### WHAT THE EXERCISE ASKS
Copy the lines below that contain "shown".

### RECORDS FOR THIS EXERCISE
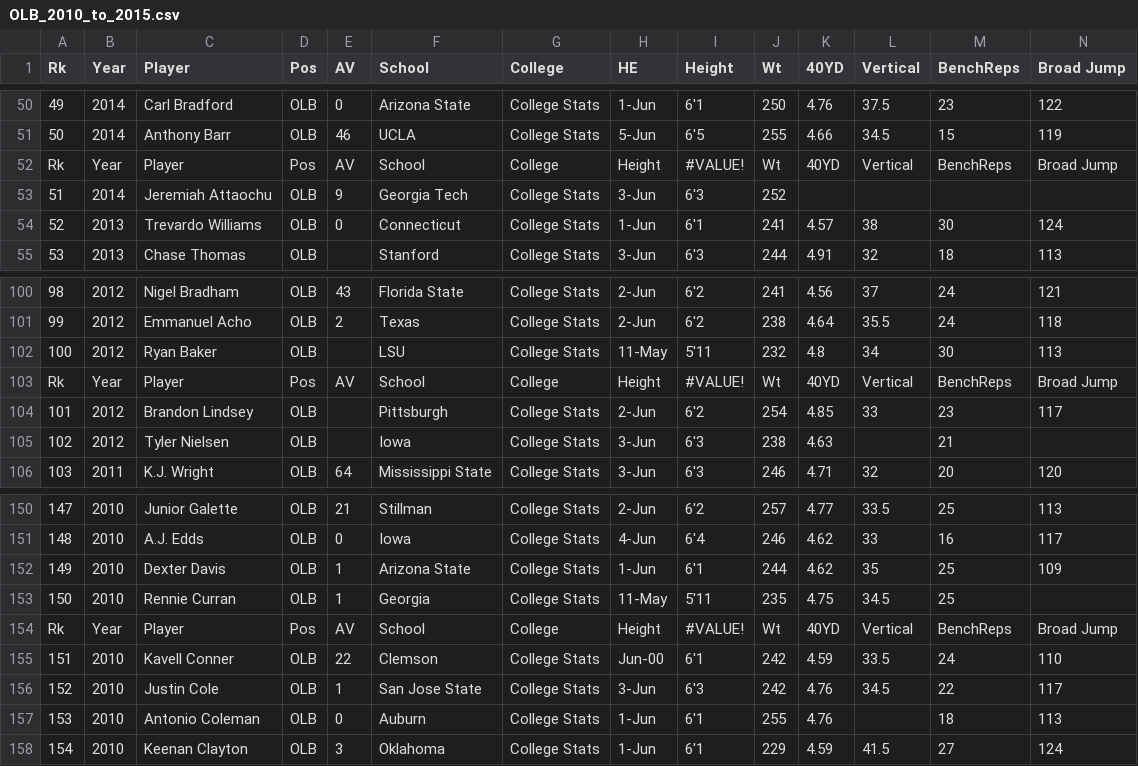
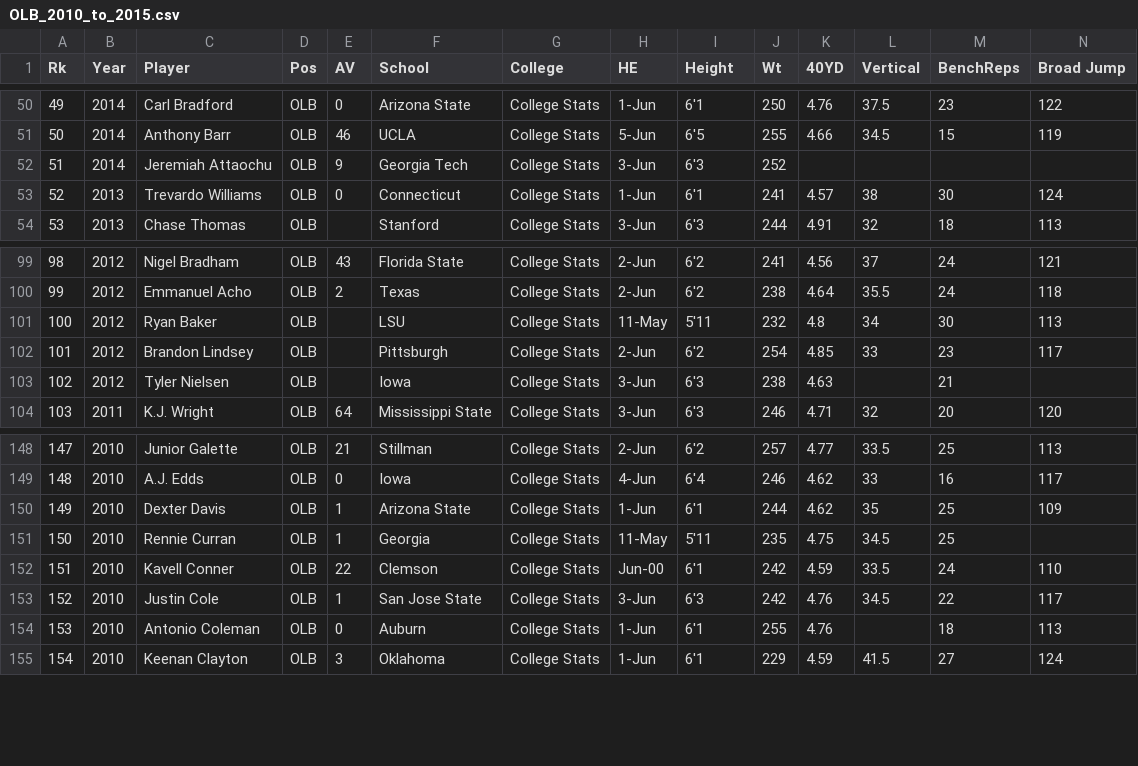
Before and after one commit to lucyhohler/The_Panda_Express, a CSV file: Raw/NFL_Combined/OLB_2010_to_2015.csv, drawn as a sheet; only a part is shown, gaps mark what is left out; rows hold the shown columns only; the diff names each change by its address in the sheet, - before the commit and + after, or states it on an @@ line.

```diff
--- a/Raw/NFL_Combined/OLB_2010_to_2015.csv
+++ b/Raw/NFL_Combined/OLB_2010_to_2015.csv
-row 52: Rk | Year | Player | Pos | AV | School | College | Height | #VALUE! | Wt | 40YD | Vertical | BenchReps | Broad Jump
-row 103: Rk | Year | Player | Pos | AV | School | College | Height | #VALUE! | Wt | 40YD | Vertical | BenchReps | Broad Jump
-row 154: Rk | Year | Player | Pos | AV | School | College | Height | #VALUE! | Wt | 40YD | Vertical | BenchReps | Broad Jump
```
Also changed, not shown: Raw/NFL_Combined/TE2010_2015.csv.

### SOLVED EXERCISE
Before and after one commit to lucyhohler/The_Panda_Express, a CSV file: Raw/NFL_Combined/OLB_2010_to_2015.csv, drawn as a sheet; only a part is shown, gaps mark what is left out; rows hold the shown columns only; the diff names each change by its address in the sheet, - before the commit and + after, or states it on an @@ line.
Also changed, not shown: Raw/NFL_Combined/TE2010_2015.csv.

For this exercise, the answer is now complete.